The Marshmallow Mountain is starting to take shape again.

baleage delivery-2317

Keith Short, fantastic local hay-maker, began delivering the large wrapped bales of fermented hay — baleage — this week.

baleage delivery-2308

By the end of the day, he’d brought 50 of the 125 bales that I’ll need this winter.  He’ll take the morning off tomorrow, the first day of deer season,* and then continue the deliveries until the end of the week.  Next week he’ll bring the 175 small square bales of dry hay that I’ll feed to the rams.


My annual hay purchase is the defining economic moment of my farming year.  If you ignore my labor (the original sin of farming businesses, second only to ignoring capital costs) the sheep and lambs are almost free during the grazing season — a bit of gasoline and diesel, some deworming medication, perhaps some antibiotics, and shearing, the only triple digit expense.  But at $50 per marshmallow and $6.25 for the small square bales, winter feed costs quickly add up to a nontrivial expense.  I’ll need to sell something like 24½ lambs to break even, assuming that I don’t carry the lambs over a winter, which adds further to the baleage costs.


Bill’s current model of shepherding avoids this math entirely:  He buys recently-weaned lambs from a breeder, grazes them through the summer and fall, and sells them for meat before the grass is all gone.  He doesn’t buy hay, but he pays real money for the lambs, and he counts on the quality of his summer grazing to fatten the lambs enough to make a profit.  His cash outlay comes in June, and he sells meat in November and December, while I buy hay in the fall of one year and earn money on the lambs 12-18 months later.  I haven’t worked the numbers to get a real sense of which model is (theoretically) more profitable, but there are risks either way.
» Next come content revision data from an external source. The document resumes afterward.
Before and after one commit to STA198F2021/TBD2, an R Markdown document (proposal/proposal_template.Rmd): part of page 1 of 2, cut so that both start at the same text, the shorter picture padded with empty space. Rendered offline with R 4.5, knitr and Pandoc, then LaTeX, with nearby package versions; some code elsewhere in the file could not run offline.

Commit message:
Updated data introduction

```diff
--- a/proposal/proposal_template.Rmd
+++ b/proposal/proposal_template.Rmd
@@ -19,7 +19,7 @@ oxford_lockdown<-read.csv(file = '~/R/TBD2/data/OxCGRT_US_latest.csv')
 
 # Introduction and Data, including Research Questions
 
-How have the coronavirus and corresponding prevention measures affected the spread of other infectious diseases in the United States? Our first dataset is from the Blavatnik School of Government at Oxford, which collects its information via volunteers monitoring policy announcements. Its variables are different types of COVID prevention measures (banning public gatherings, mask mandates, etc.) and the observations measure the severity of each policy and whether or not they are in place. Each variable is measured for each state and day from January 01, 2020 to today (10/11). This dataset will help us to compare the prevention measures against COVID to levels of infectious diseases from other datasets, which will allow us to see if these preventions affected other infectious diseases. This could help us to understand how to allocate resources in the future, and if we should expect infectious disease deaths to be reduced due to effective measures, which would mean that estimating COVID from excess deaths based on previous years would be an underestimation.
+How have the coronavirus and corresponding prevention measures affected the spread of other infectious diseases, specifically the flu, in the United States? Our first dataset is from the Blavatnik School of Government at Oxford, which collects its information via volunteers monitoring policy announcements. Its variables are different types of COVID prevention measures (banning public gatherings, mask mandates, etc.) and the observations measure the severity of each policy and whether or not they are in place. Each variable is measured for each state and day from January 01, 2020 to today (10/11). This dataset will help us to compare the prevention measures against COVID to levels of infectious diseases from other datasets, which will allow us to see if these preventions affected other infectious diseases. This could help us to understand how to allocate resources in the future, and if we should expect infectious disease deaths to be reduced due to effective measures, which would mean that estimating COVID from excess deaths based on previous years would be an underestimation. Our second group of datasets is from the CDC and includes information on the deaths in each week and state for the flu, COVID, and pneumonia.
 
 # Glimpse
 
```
Bill’s model is subject to the quality and availability of feeder lambs at a reasonable price.  I have more control of the genetic makeup and availability of my lambs, but am exposed to all the bad things that can happen in the life cycle of a flock.



* Technically the first day of rifle season for adults.  Kids, bow-hunters, and users of primitive firearms have been out stalking their quarry for some time now.